namely the Painted Ladies and Cloudywings. Thanks to the experts who helped get
those straightened out. If you are an expert with a particular
group, please provide feedback and especially notify us if you see any errors.
finished the photo labels for all of the images. Now, those of you who have been
patiently waiting for dates, locals, etc., now have that information. The next task
is to finish the actual species treatments. Hopefully, this will be done soon. That’s
all the news for now.
12 October 2010
It’s been a month since the last update and a lot has happened since then. Bryan
gave two talks which were very well received. The first was at the public library
in Blanchard, Oklahoma on 24 September, and the second was at the Oklahoma Bio Blitz
at Kaw Lake and Camp McFadden near Ponca City, Oklahoma on 9 October. There were
passionate ‘butterfliers’ at both. At the Bio Blitz talk a troop of Girl Scouts
were present with tons of great questions and observations. The Blanchard talk was
held in conjunction with the annual Monarch Migration Festival which was held two
miles east of Cole, Oklahoma on 2 October. Bryan attended and it was really nice
to see the youngsters with butterfly face paintings and butterfly wings attached
to their backs.
Bryan was finally able to meet Marilyn Stewart who owns Wild Things Nursery. She
specializes in native plants and has many butterfly larval food plants as well as
native nectar sources. She comes highly recommended and her website is here.
Ray gave three presentations to the Richmond Elementary School in Stillwater, Oklahoma
which were highly enjoyed by all.
Bryan and Laura are looking forward to their trip to the Lower Rio Grande Valley
the last week in October. Four presentations and one butterfly walk have been scheduled.
Please check the October calendar for more details. Hopefully, the next news update
will include several new species from that area.
And finally, the species treatments are still plugging along. We anticipate, once
colder weather sets in, this will be done in short order.
See you in the field!
19 November 2010
It’s been another busy month for The Butterflies of the World Foundation. Numerous
emails have been received asking about the trip Bryan and Laura took to the Lower

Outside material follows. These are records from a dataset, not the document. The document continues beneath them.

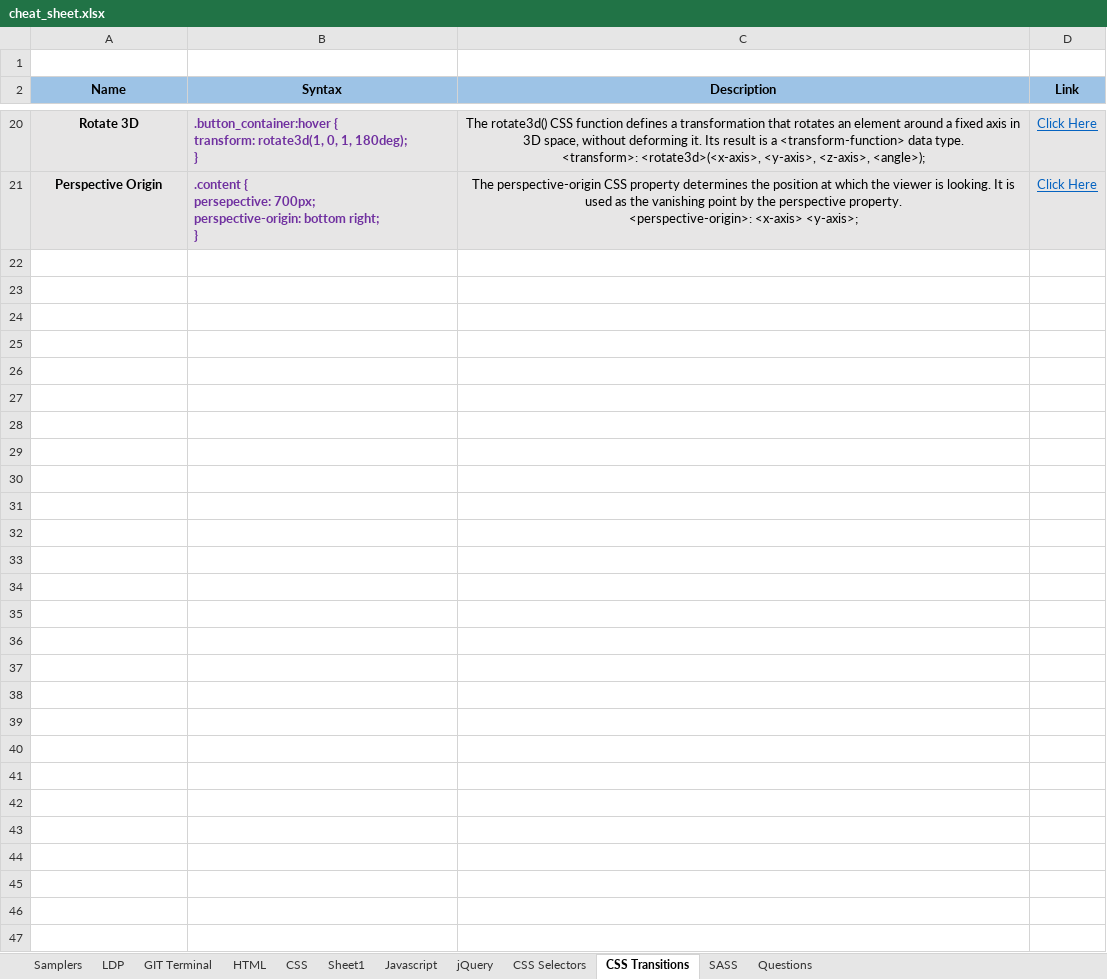
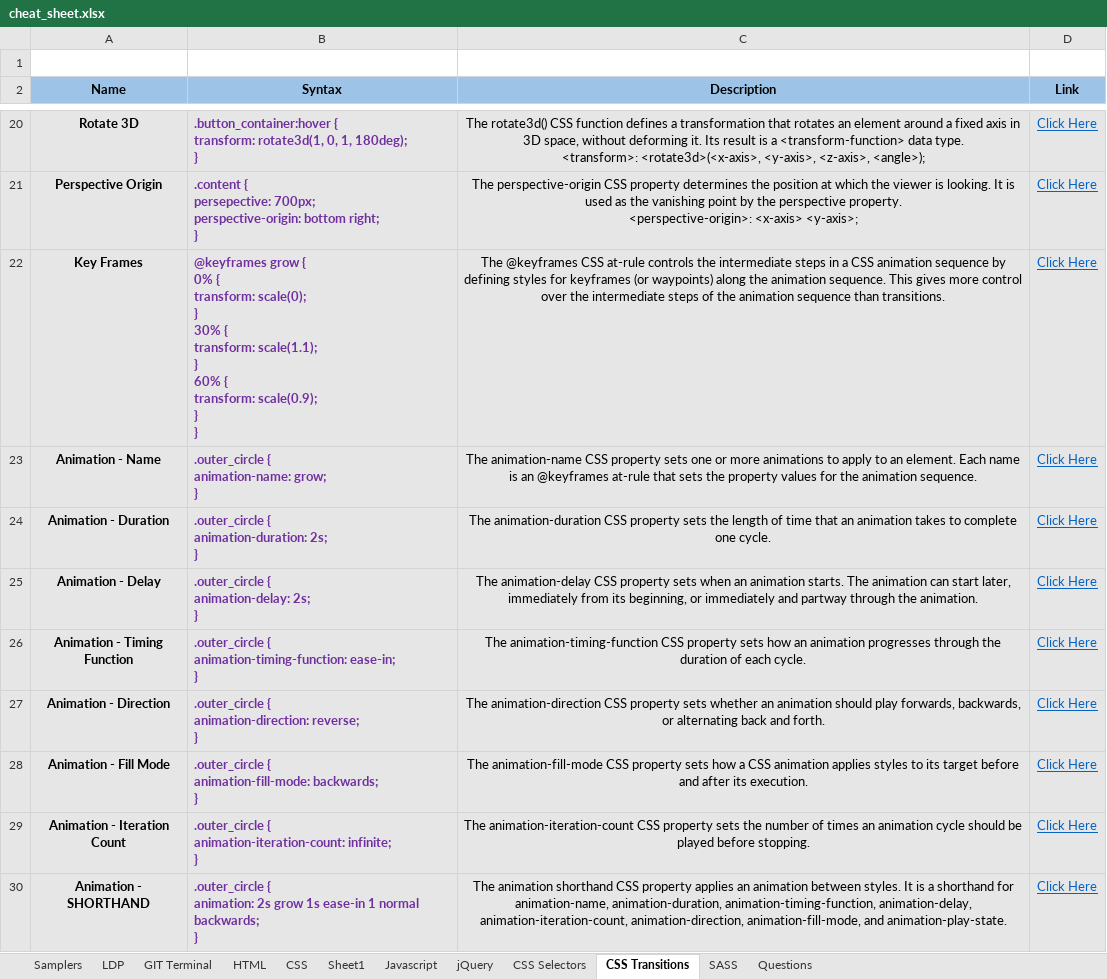
Before and after one commit to eatmydagon/cheat_sheet, an Excel workbook: cheat_sheet.xlsx, sheet CSS Transitions, drawn as a sheet; only a part is shown, gaps mark what is left out; values as stored, in another font and other column widths than the file's, no borders; ↵ is a line break in a cell; the diff names each change by its address in the sheet, - before the commit and + after, or states it on an @@ line.

```diff
--- a/cheat_sheet.xlsx (sheet CSS Transitions)
+++ b/cheat_sheet.xlsx (sheet CSS Transitions)
+row 22: Key Frames | @keyframes grow { ↵ 0% { ↵ transform: scale(0); ↵ } ↵ 30% { ↵ transform: scale(1.1); ↵ } ↵ 60% { ↵ transform: scale(0.9); ↵ } ↵ } | The @keyframes CSS at-rule controls the intermediate steps in a CSS animation sequence by defining styles for keyframes (or waypoints) along the animation sequence. This gives more control over the intermediate steps of the animation sequence than transitions. | Click Here
+row 23: Animation - Name | .outer_circle { ↵ animation-name: grow; ↵ } | The animation-name CSS property sets one or more animations to apply to an element. Each name is an @keyframes at-rule that sets the property values for the animation sequence. | Click Here
+row 24: Animation - Duration | .outer_circle { ↵ animation-duration: 2s; ↵ } | The animation-duration CSS property sets the length of time that an animation takes to complete one cycle. | Click Here
+row 25: Animation - Delay | .outer_circle { ↵ animation-delay: 2s; ↵ } | The animation-delay CSS property sets when an animation starts. The animation can start later, immediately from its beginning, or immediately and partway through the animation. | Click Here
+row 26: Animation - Timing Function | .outer_circle { ↵ animation-timing-function: ease-in; ↵ } | The animation-timing-function CSS property sets how an animation progresses through the duration of each cycle. | Click Here
+row 27: Animation - Direction | .outer_circle { ↵ animation-direction: reverse; ↵ } | The animation-direction CSS property sets whether an animation should play forwards, backwards, or alternating back and forth. | Click Here
+row 28: Animation - Fill Mode | .outer_circle { ↵ animation-fill-mode: backwards; ↵ } | The animation-fill-mode CSS property sets how a CSS animation applies styles to its target before and after its execution. | Click Here
+row 29: Animation - Iteration Count | .outer_circle { ↵ animation-iteration-count: infinite; ↵ } | The animation-iteration-count CSS property sets the number of times an animation cycle should be played before stopping. | Click Here
+row 30: Animation - SHORTHAND | .outer_circle { ↵ animation: 2s grow 1s ease-in 1 normal backwards; ↵ } | The animation shorthand CSS property applies an animation between styles. It is a shorthand for animation-name, animation-duration, animation-timing-function, animation-delay, animation-iteration-count, animation-direction, animation-fill-mode, and animation-play-state. | Click Here
```
Also changed, not shown: sheet CSS, sheet HTML, sheet Javascript, sheet LDP, sheet Questions, hidden cells.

Rio Grande Valley during the last week of October. Four presentations and two butterfly
walks were given to eager crowds at three different locations in the Valley. They
met many people with a passion for butterflies and made many friends. They have
been invited back for next year and hope to make this an annual event every October.
The area is a true butterfly lover’s paradise. Almost around every turn there was
something new. And what everyone wants to know is what did Bryan photograph? Well,
he got a total of 31 new species and more coverage of 7 species that were already
on file. Some of the standouts from species already covered were two male Giant
Swallowtails courting a female and a Clouded Skipper being consumed by a Mexican
Unicorn Mantis. And for the new species...here’s the list not in any particular
In other news, on 4 November, Bryan gave a presentation to the Cleveland County Audubon
Society at the Sam Noble Museum of Natural History in Norman, Oklahoma, which was
well received. Also, plans are now in the works to send Bryan to Coppermine, Northwest
Territories, to photograph high Arctic butterflies in July 2011 with Professor Ronald
Royer. And finally, more progress has been made adding species accounts to this
site. As the weather turns colder, more time will be dedicated to completing this
project. Also, the slide show has been updated with recent Texas butterflies. We
hope you enjoy the new Lower Rio Grande Valley additions. Please let us know what
you think or if you notice any errors. Have a happy Holidays.